The Lancet Commission on dementia calls the disease the greatest global challenge for health and social care in the 21st century. Worldwide, an estimated 50 million people have dementia. This number is expected to triple by 2050. However, dementia is not the inevitable result of aging, and physical exercise is one of the most promising non-pharmacological interventions for managing and preventing the disease.
A study published in late 2018 brings hope to those born with a rare genetic mutation that predisposes them to early-onset Alzheimer's disease. Although exercise cannot completely override their genetic makeup, people who exercise for at least 150 minutes per week could potentially delay their dementia onset by up to 15 years.
Another study used the landmark Framingham Heart Study to determine how physical activity affects the size of the brain and a person's risk for developing dementia. The researchers again found that physical activity particularly affected the size of the hippocampus, which is critical for short-term memory.
Even more encouraging, they found an association between low physical activity and a higher risk for dementia in older individuals. Not only can regular physical activity help older adults maintain higher brain volumes, it reduces the risk of dementia.

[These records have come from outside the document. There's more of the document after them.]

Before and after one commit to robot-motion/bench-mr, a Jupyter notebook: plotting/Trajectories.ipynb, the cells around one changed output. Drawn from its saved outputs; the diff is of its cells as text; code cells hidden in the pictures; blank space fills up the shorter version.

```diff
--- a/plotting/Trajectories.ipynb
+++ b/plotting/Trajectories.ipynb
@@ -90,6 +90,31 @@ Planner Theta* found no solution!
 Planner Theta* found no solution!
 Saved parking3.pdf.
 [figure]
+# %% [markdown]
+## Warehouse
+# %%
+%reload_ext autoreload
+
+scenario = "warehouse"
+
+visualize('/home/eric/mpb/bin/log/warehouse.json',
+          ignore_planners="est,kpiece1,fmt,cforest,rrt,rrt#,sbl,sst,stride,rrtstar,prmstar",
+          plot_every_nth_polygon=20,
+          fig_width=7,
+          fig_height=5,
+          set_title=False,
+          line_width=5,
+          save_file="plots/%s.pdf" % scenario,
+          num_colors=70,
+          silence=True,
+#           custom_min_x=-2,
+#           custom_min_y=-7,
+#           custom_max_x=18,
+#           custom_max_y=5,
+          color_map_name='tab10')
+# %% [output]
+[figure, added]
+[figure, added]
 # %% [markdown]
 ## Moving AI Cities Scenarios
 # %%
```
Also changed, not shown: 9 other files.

The really good news? Regular physical activity had the strongest protective effect against dementia in people aged 75 and older. It's never too late to start an exercise program for brain health. Aerobic exercise is one of the few proven methods for maintaining brain volume, functional connectivity and preventing or slowing the onset of Alzheimer's and other forms of dementia.

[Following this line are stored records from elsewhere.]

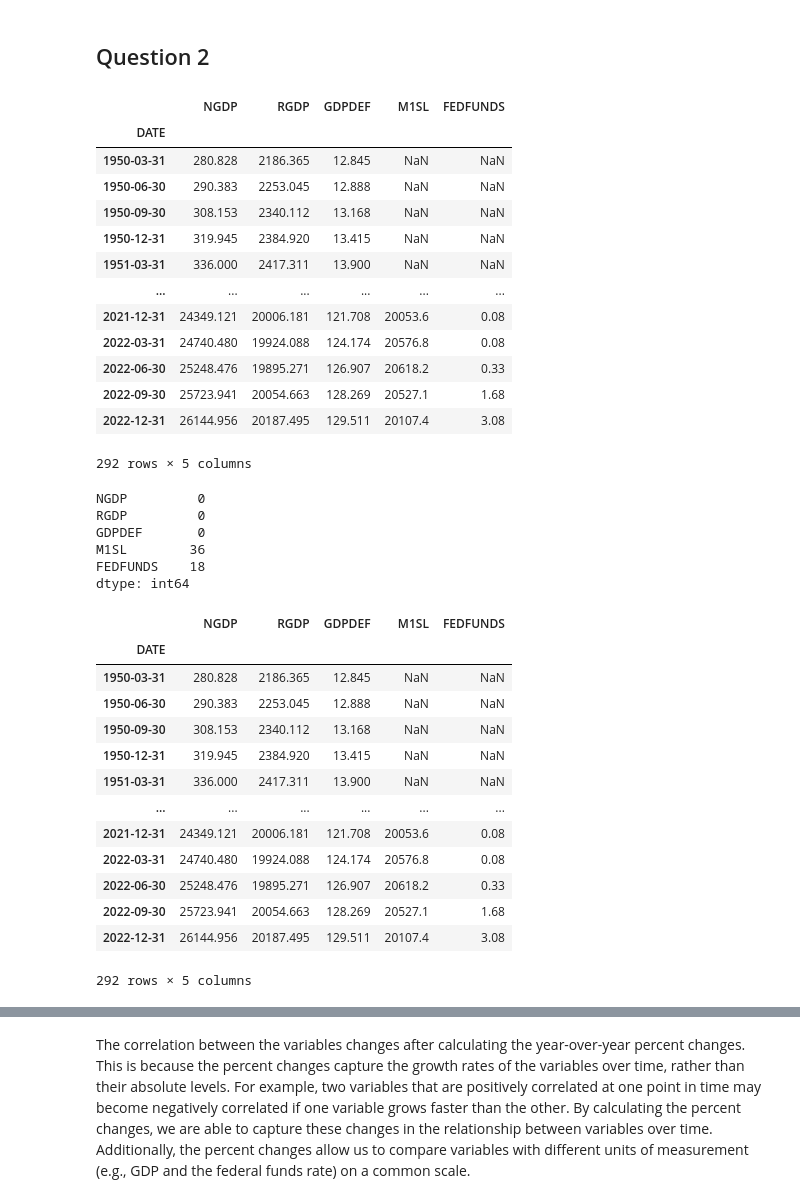
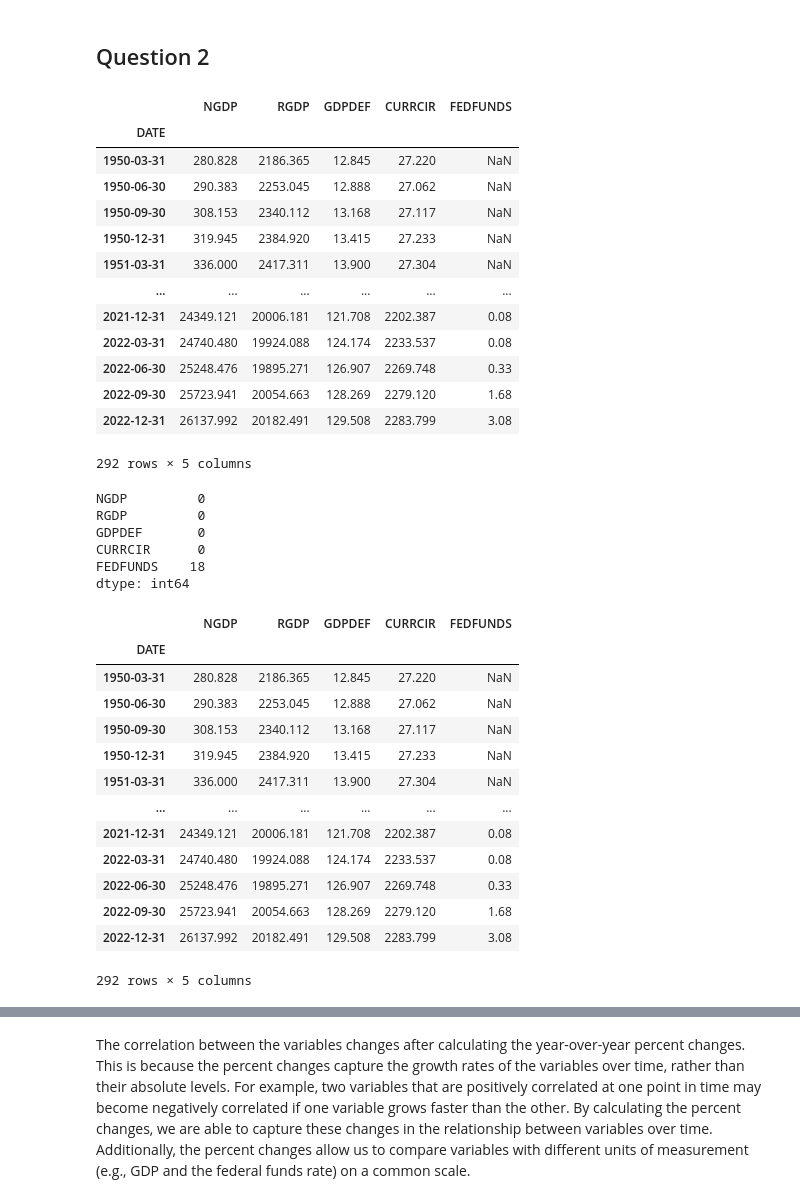
Before and after one commit to Tetteh96/ECON-611-Projects, a Jupyter notebook: Ch4/exercise2 Ch4.ipynb, the cells around one changed output, grey strips where cells are left out. Saved outputs shown, nothing was run; the diff lists cells and outputs as text; code cells hidden in the pictures.

```diff
--- a/Ch4/exercise2 Ch4.ipynb
+++ b/Ch4/exercise2 Ch4.ipynb
@@ -269,33 +278,33 @@ We can see from the scatter plot and line graph that there is a positive relatio
 # %%
 # Define start and end dates
 start = pd.to_datetime('1950-01-01')
 end = pd.to_datetime('2022-12-31')
 
 # Download data
 eco_indicator = pd.DataFrame()
 eco_indicator['NGDP'] = web.DataReader('GDP', 'fred', start, end)['GDP']
 eco_indicator['RGDP'] = web.DataReader('GDPC1', 'fred', start, end)['GDPC1']
 eco_indicator['GDPDEF'] = web.DataReader('GDPDEF', 'fred', start, end)['GDPDEF']
-eco_indicator['M1SL'] = web.DataReader('M1SL', 'fred', start, end)['M1SL']
+eco_indicator['CURRCIR'] = web.DataReader('CURRCIR', 'fred', start, end)['CURRCIR']
 eco_indicator['FEDFUNDS'] = web.DataReader('FEDFUNDS', 'fred', start, end)['FEDFUNDS']
 
 # Resample to quarterly frequency
 eco_indicator = eco_indicator.resample('Q').last()
 eco_indicator
 # %% [output]
-|  | NGDP | RGDP | GDPDEF | M1SL | FEDFUNDS |
+|  | NGDP | RGDP | GDPDEF | CURRCIR | FEDFUNDS |
 | DATE |  |  |  |  |  |
-| 1950-03-31 | 280.828 | 2186.365 | 12.845 | NaN | NaN |
-| 1950-06-30 | 290.383 | 2253.045 | 12.888 | NaN | NaN |
-| 1950-09-30 | 308.153 | 2340.112 | 13.168 | NaN | NaN |
-| 1950-12-31 | 319.945 | 2384.920 | 13.415 | NaN | NaN |
-| 1951-03-31 | 336.000 | 2417.311 | 13.900 | NaN | NaN |
+| 1950-03-31 | 280.828 | 2186.365 | 12.845 | 27.220 | NaN |
+| 1950-06-30 | 290.383 | 2253.045 | 12.888 | 27.062 | NaN |
+| 1950-09-30 | 308.153 | 2340.112 | 13.168 | 27.117 | NaN |
+| 1950-12-31 | 319.945 | 2384.920 | 13.415 | 27.233 | NaN |
+| 1951-03-31 | 336.000 | 2417.311 | 13.900 | 27.304 | NaN |
 | ... | ... | ... | ... | ... | ... |
-| 2021-12-31 | 24349.121 | 20006.181 | 121.708 | 20053.6 | 0.08 |
-| 2022-03-31 | 24740.480 | 19924.088 | 124.174 | 20576.8 | 0.08 |
-| 2022-06-30 | 25248.476 | 19895.271 | 126.907 | 20618.2 | 0.33 |
-| 2022-09-30 | 25723.941 | 20054.663 | 128.269 | 20527.1 | 1.68 |
-| 2022-12-31 | 26144.956 | 20187.495 | 129.511 | 20107.4 | 3.08 |
+| 2021-12-31 | 24349.121 | 20006.181 | 121.708 | 2202.387 | 0.08 |
+| 2022-03-31 | 24740.480 | 19924.088 | 124.174 | 2233.537 | 0.08 |
+| 2022-06-30 | 25248.476 | 19895.271 | 126.907 | 2269.748 | 0.33 |
+| 2022-09-30 | 25723.941 | 20054.663 | 128.269 | 2279.120 | 1.68 |
+| 2022-12-31 | 26137.992 | 20182.491 | 129.508 | 2283.799 | 3.08 |
 292 rows × 5 columns
 # %%
 eco_indicator.isna().sum()
@@ -303,7 +312,7 @@ eco_indicator.isna().sum()
 NGDP         0
 RGDP         0
 GDPDEF       0
-M1SL        36
+CURRCIR      0
 FEDFUNDS    18
 dtype: int64
 # %%
@@ -311,19 +320,19 @@ dtype: int64
 # %%
 eco_indicator
 # %% [output]
-|  | NGDP | RGDP | GDPDEF | M1SL | FEDFUNDS |
+|  | NGDP | RGDP | GDPDEF | CURRCIR | FEDFUNDS |
 | DATE |  |  |  |  |  |
-| 1950-03-31 | 280.828 | 2186.365 | 12.845 | NaN | NaN |
-| 1950-06-30 | 290.383 | 2253.045 | 12.888 | NaN | NaN |
-| 1950-09-30 | 308.153 | 2340.112 | 13.168 | NaN | NaN |
-| 1950-12-31 | 319.945 | 2384.920 | 13.415 | NaN | NaN |
-| 1951-03-31 | 336.000 | 2417.311 | 13.900 | NaN | NaN |
+| 1950-03-31 | 280.828 | 2186.365 | 12.845 | 27.220 | NaN |
+| 1950-06-30 | 290.383 | 2253.045 | 12.888 | 27.062 | NaN |
+| 1950-09-30 | 308.153 | 2340.112 | 13.168 | 27.117 | NaN |
+| 1950-12-31 | 319.945 | 2384.920 | 13.415 | 27.233 | NaN |
+| 1951-03-31 | 336.000 | 2417.311 | 13.900 | 27.304 | NaN |
 | ... | ... | ... | ... | ... | ... |
-| 2021-12-31 | 24349.121 | 20006.181 | 121.708 | 20053.6 | 0.08 |
-| 2022-03-31 | 24740.480 | 19924.088 | 124.174 | 20576.8 | 0.08 |
-| 2022-06-30 | 25248.476 | 19895.271 | 126.907 | 20618.2 | 0.33 |
-| 2022-09-30 | 25723.941 | 20054.663 | 128.269 | 20527.1 | 1.68 |
-| 2022-12-31 | 26144.956 | 20187.495 | 129.511 | 20107.4 | 3.08 |
+| 2021-12-31 | 24349.121 | 20006.181 | 121.708 | 2202.387 | 0.08 |
+| 2022-03-31 | 24740.480 | 19924.088 | 124.174 | 2233.537 | 0.08 |
+| 2022-06-30 | 25248.476 | 19895.271 | 126.907 | 2269.748 | 0.33 |
+| 2022-09-30 | 25723.941 | 20054.663 | 128.269 | 2279.120 | 1.68 |
+| 2022-12-31 | 26137.992 | 20182.491 | 129.508 | 2283.799 | 3.08 |
 292 rows × 5 columns
 # %%
 # Calculate year-over-year percent changes
```
Also changed, not shown: parts of 9 cells of this notebook, 1 other file.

Brightview Senior Living communities provide residents with regular fitness classes to protect seniors' physical and mental well-being. SPICE in Motion program ensures that each resident can participate in engaging, practical exercises tailored to their needs and abilities. We also provide a collection of Bright Minds community offerings at Brightview that are designed to improve cognitive function of our residents. With Bright Minds, we focus on creating and maintaining healthy lifestyle habits – from increased exercise, social interaction, and healthy eating to decrease bad habits and properly manage chronic health conditions to keep you active, and your brain healthy. Find a community to explore the stimulating activities that can fill your days with friends and fun.